(Web interface edit records)
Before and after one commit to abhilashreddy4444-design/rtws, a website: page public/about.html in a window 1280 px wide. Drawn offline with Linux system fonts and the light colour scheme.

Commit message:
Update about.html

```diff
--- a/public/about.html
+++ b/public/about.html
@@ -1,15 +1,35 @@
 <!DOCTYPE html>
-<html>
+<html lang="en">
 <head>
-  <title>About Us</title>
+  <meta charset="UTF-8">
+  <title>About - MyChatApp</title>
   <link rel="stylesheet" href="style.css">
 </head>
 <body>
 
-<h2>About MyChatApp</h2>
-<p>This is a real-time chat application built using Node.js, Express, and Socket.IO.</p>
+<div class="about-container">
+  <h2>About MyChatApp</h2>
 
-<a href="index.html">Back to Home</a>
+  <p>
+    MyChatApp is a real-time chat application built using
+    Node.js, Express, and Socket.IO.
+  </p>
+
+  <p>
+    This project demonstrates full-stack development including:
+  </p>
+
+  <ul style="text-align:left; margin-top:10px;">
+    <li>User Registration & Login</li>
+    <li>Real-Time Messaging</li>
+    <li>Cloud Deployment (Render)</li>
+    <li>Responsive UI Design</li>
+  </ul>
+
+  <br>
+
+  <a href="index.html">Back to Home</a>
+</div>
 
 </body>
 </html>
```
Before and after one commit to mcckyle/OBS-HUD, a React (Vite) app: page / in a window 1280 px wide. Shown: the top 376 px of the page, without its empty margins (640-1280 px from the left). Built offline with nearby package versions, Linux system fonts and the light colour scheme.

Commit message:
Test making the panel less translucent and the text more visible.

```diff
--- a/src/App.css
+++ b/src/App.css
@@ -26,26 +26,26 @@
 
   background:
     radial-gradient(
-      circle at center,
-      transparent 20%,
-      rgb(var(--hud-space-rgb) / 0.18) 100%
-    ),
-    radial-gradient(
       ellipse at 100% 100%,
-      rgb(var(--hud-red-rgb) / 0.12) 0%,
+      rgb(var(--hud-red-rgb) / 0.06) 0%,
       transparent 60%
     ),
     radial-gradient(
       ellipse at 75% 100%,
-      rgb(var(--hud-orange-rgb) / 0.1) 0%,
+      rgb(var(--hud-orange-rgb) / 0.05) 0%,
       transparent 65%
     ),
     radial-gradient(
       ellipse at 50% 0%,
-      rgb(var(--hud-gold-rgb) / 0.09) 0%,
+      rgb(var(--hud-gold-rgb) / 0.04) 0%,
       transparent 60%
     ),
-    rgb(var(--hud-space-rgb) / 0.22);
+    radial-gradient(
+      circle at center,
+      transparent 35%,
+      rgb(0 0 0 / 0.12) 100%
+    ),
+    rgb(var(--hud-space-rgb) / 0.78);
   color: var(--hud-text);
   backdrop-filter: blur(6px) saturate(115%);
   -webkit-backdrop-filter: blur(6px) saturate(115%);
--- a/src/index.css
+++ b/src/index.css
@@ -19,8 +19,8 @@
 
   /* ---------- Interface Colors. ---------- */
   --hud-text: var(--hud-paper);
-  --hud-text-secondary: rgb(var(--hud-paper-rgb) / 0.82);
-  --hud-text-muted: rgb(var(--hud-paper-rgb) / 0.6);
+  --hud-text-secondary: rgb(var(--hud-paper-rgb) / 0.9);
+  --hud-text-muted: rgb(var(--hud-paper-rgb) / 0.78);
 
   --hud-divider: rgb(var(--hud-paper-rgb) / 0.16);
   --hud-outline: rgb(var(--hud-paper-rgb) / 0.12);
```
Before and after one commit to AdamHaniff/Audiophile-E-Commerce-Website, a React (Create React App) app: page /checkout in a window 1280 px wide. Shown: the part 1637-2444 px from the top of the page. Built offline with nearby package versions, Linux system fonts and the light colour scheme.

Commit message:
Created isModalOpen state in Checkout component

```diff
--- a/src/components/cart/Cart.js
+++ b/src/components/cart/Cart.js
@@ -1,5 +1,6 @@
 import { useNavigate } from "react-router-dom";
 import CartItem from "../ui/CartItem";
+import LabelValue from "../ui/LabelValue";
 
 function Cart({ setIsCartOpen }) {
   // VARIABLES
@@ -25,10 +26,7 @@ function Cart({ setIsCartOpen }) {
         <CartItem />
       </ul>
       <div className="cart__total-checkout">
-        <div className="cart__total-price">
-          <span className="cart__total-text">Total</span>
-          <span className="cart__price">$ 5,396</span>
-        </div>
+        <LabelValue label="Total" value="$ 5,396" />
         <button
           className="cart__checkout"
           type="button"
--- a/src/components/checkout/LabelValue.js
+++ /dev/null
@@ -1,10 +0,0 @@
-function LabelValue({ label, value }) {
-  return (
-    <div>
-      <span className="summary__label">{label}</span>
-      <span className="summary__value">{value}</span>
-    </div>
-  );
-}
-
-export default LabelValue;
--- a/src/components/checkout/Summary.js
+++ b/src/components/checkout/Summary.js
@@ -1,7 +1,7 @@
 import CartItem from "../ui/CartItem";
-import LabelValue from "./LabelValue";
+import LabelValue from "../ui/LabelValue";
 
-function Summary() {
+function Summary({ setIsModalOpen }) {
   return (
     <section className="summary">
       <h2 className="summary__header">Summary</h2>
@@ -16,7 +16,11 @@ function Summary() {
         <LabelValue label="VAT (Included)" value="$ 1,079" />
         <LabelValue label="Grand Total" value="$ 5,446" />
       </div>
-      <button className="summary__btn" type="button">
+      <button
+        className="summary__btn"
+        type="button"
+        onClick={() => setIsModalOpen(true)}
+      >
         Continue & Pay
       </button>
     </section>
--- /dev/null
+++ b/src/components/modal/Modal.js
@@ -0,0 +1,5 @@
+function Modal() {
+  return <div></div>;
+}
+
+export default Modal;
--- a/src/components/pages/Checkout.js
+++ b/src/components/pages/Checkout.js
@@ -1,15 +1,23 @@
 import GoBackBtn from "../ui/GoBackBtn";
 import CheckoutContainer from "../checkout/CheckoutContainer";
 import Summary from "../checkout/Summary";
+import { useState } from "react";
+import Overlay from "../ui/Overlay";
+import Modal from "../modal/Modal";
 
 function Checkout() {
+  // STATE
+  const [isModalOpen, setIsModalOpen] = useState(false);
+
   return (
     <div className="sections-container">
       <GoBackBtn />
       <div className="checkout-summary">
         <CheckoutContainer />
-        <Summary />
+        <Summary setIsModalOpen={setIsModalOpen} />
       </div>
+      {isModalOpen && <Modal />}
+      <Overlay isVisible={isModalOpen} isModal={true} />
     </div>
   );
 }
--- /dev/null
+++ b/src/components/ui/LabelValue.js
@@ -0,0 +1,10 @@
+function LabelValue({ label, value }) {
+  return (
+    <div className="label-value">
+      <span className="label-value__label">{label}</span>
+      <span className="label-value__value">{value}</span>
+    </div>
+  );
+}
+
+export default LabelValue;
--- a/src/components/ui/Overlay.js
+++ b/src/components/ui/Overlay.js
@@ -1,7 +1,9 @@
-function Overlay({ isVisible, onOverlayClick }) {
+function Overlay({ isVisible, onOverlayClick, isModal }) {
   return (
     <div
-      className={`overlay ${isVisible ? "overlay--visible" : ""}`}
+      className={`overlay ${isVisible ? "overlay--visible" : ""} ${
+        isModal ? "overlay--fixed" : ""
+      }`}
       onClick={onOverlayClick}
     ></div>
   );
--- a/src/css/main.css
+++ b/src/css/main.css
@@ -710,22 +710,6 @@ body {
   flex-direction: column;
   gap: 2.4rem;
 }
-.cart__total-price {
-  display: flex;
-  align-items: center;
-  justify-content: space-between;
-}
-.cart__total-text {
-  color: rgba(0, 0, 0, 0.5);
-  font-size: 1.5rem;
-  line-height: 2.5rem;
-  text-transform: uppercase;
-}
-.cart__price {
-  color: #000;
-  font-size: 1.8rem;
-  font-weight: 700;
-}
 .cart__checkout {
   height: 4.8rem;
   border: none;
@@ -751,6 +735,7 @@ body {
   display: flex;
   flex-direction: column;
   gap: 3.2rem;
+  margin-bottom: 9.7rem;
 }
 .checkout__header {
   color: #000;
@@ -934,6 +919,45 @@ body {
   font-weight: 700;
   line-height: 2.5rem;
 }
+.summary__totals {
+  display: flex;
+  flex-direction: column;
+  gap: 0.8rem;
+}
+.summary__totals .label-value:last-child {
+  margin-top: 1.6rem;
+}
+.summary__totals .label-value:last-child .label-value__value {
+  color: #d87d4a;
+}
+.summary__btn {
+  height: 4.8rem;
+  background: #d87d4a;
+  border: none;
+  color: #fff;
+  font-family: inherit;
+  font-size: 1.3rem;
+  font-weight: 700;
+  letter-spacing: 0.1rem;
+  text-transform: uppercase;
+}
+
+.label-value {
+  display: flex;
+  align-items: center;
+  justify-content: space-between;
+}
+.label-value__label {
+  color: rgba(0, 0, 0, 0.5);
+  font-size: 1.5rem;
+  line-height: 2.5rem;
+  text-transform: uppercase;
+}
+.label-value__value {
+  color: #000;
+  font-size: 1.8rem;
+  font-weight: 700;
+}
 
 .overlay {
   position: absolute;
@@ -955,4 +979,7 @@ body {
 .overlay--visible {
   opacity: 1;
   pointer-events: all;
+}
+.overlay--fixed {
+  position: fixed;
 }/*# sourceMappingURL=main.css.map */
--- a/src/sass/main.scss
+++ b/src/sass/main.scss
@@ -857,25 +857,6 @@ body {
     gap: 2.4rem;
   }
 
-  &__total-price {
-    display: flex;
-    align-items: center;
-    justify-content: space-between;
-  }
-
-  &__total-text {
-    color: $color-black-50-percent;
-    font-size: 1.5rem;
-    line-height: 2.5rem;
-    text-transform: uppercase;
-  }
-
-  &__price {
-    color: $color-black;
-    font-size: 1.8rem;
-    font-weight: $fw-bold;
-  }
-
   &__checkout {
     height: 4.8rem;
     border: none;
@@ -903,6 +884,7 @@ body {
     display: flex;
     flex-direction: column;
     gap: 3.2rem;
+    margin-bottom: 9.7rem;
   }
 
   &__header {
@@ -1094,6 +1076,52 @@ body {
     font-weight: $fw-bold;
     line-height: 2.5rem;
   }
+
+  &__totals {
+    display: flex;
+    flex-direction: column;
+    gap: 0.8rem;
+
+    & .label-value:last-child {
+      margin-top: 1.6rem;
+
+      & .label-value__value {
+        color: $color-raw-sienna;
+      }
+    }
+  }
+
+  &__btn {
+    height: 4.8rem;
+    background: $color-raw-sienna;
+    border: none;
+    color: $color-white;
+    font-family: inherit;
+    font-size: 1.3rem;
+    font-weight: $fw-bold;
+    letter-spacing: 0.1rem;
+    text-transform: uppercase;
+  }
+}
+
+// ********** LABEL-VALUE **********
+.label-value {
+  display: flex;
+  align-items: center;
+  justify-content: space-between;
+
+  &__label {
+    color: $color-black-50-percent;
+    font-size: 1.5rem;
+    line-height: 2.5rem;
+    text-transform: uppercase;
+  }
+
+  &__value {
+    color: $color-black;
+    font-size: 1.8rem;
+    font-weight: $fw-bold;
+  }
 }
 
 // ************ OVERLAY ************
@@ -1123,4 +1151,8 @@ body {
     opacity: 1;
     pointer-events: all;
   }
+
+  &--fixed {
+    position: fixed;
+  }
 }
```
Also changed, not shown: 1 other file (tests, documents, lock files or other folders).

Task requirements:
Counting only lines with the word "height" in them, say how many there are in the entries above, with no other words.

Finished task:
10